Start of Information

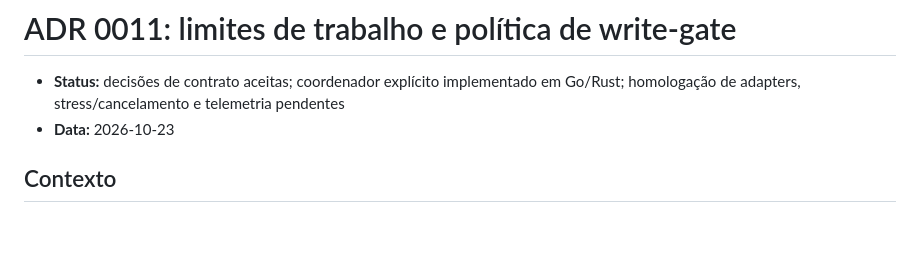
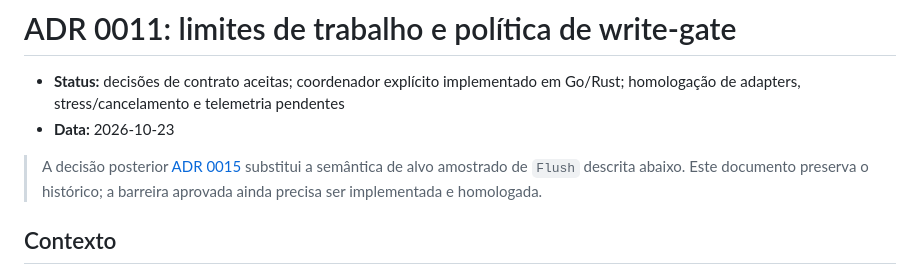
Before and after one commit to lucaswilliameufrasio/sqlite-replication, a Markdown page: docs/adr/0011-backpressure-and-write-gate.md, the part around the change. Drawn GitHub-style; blank space fills up the shorter version.

Commit message:
docs(adr): adopt cooperative flush barrier

```diff
--- a/docs/adr/0011-backpressure-and-write-gate.md
+++ b/docs/adr/0011-backpressure-and-write-gate.md
@@ -2,6 +2,10 @@
 
 - **Status:** decisões de contrato aceitas; coordenador explícito implementado em Go/Rust; homologação de adapters, stress/cancelamento e telemetria pendentes
 - **Data:** 2026-10-23
+
+> A decisão posterior [ADR 0015](0015-flush-barrier.md) substitui a semântica
+> de alvo amostrado de `Flush` descrita abaixo. Este documento preserva o
+> histórico; a barreira aprovada ainda precisa ser implementada e homologada.
 
 ## Contexto
 
```
Also changed, not shown: docs/adr/0015-flush-barrier.md (added, +47 -0 lines).
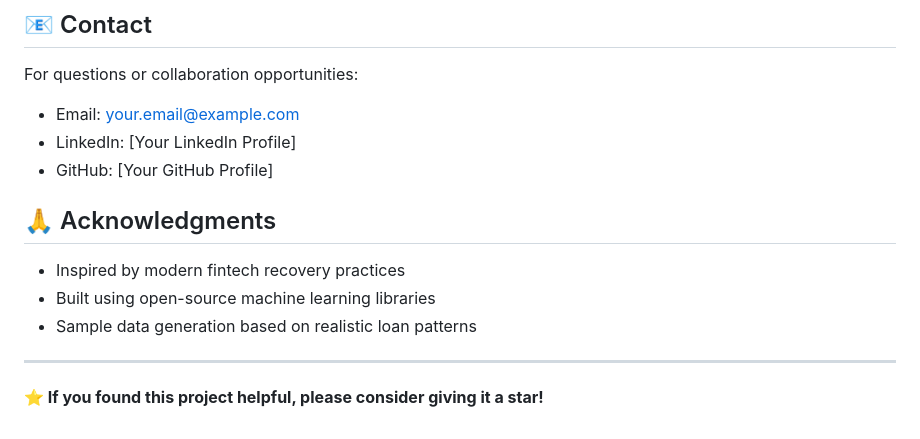
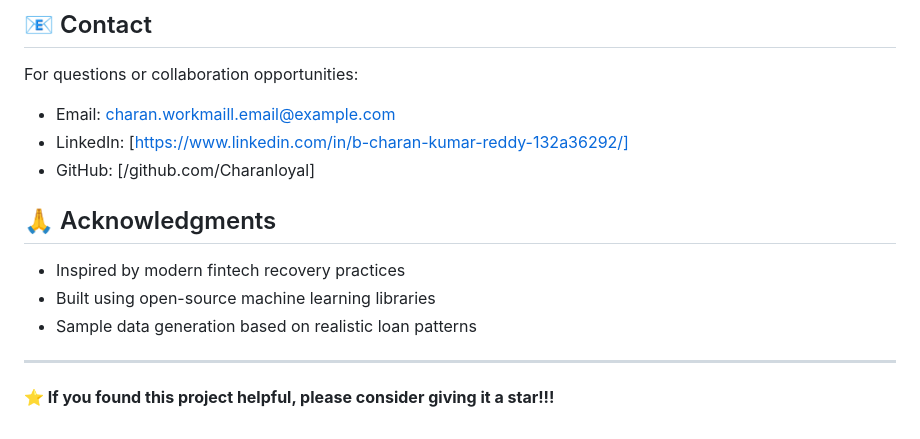
Before and after one commit to Charanloyal/Smart-Loan-Recovery-System-with-Machine-Learning-, a Markdown page: README.md, the part around the change. Drawn GitHub-style.

```diff
--- a/README.md
+++ b/README.md
@@ -277,9 +277,9 @@ This project is licensed under the MIT License - see the LICENSE file for detail
 ## 📧 Contact
 
 For questions or collaboration opportunities:
-- Email: your.email@example.com
-- LinkedIn: [Your LinkedIn Profile]
-- GitHub: [Your GitHub Profile]
+- Email: charan.workmaill.email@example.com
+- LinkedIn: [https://www.linkedin.com/in/b-charan-kumar-reddy-132a36292/]
+- GitHub: [/github.com/Charanloyal]
 
 ## 🙏 Acknowledgments
 
@@ -289,4 +289,4 @@ For questions or collaboration opportunities:
 
 ---
 
-**⭐ If you found this project helpful, please consider giving it a star!**
+**⭐ If you found this project helpful, please consider giving it a star!!!**
```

End of Information

:: Task item ::
Some lines in the data above hold the string "Email". Find and copy each of them.

:: Written reply ::
-- Email: your.email@example.com
+- Email: charan.workmaill.email@example.com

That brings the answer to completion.